Uncorrelated encounter model of the National Airspace System version 1.0
November 14, 2008
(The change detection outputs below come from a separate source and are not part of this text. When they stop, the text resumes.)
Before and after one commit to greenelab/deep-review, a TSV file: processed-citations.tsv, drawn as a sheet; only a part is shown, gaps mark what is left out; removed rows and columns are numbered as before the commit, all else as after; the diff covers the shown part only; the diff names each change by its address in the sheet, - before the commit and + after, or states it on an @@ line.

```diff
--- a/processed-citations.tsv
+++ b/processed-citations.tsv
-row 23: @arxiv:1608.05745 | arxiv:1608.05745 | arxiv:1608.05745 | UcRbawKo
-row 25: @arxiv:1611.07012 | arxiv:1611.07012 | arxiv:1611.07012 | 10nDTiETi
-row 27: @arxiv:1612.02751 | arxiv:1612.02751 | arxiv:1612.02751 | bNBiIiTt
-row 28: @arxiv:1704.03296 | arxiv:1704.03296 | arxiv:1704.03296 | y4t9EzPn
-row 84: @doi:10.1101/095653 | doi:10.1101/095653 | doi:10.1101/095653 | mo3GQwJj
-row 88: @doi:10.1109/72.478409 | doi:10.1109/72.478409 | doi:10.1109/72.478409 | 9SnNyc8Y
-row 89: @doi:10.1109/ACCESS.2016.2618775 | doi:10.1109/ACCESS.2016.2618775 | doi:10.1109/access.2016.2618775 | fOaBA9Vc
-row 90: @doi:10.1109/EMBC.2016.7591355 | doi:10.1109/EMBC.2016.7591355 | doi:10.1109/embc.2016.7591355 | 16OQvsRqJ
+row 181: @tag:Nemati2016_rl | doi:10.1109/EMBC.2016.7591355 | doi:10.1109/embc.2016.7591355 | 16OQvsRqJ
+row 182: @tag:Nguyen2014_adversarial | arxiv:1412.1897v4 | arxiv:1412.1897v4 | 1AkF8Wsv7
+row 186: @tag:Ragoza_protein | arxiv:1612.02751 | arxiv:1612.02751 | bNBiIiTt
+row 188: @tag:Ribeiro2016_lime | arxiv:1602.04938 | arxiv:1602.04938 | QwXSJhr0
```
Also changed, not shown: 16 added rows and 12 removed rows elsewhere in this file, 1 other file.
Airspace encounter models, covering close encounter situations that may occur after standard separation assurance has been lost, are a critical component in the safety assessment of aviation procedures and collision avoidance systems. Of particular relevance to Unmanned Aircraft Systems (UAS) is the potential for encountering general aviation aircraft that are flying under Visual Flight Rules (VFR) and which may not be in contact with air traffic control. In response to the need to develop a model of these types of encounters, Lincoln Laboratory undertook an extensive radar data collection and modeling effort involving more than 120 sensors across the U.S. This report describes the structure and content of that encounter model. The model is based on the use of Bayesian networks to represent relationships between dynamic variables and to construct random aircraft trajectories that are statistically similar to those observed in the radar data. The result is a framework from which representative intruder trajectories can be generated and used in fast-time Monte Carlo simulations to provide accurate estimates of collision risk. The model described in this report is one of three developed by Lincoln Laboratory. An encounter with an intruder that does not have a transponder, or between two aircraft using a Mode A code of 1200 (VFR), is uncorrelated in the sense that it is unlikely that there would be prior intervention by air traffic control. The uncorrelated model described in this report is based on transponder-equipped aircraft using a 1200 (VFR) Mode A code observed by radars across the U.S. As determined from a comparison against primary-only tracks, in addition to representing VFR-on-VFR encounters, this model is representative of encounters between a cooperative aircraft and conventional noncooperative aircraft similar to those that use a 1200 transponder code. A second uncorrelated model is also being developed for unconventional aircraft that have different flight characteristics than 1200-code aircraft. Finally, a correlated encounter model has been developed to represent situations in which it is likely that there would be air traffic control intervention prior to a close encounter. The correlated model applies to intruders that are using a discrete (non-1200) code. Separate electronic files are available from Lincoln Laboratory that contain the statistical data required to generate and validate encounter trajectories. Details on how to interpret the data file and an example of how to randomly construct trajectories are provided in Appendices A and B, respectively. A Matlab software package is also available to generate random encounter trajectories based on the data tables. A byproduct of the encounter modeling effort was the development of National aircraft track and traffic density databases. Example plots of traffic density data are provided in this report, but the complete track and density databases are not provided in electronic form due to their size and the complexity of processing specific locations, altitudes, and times.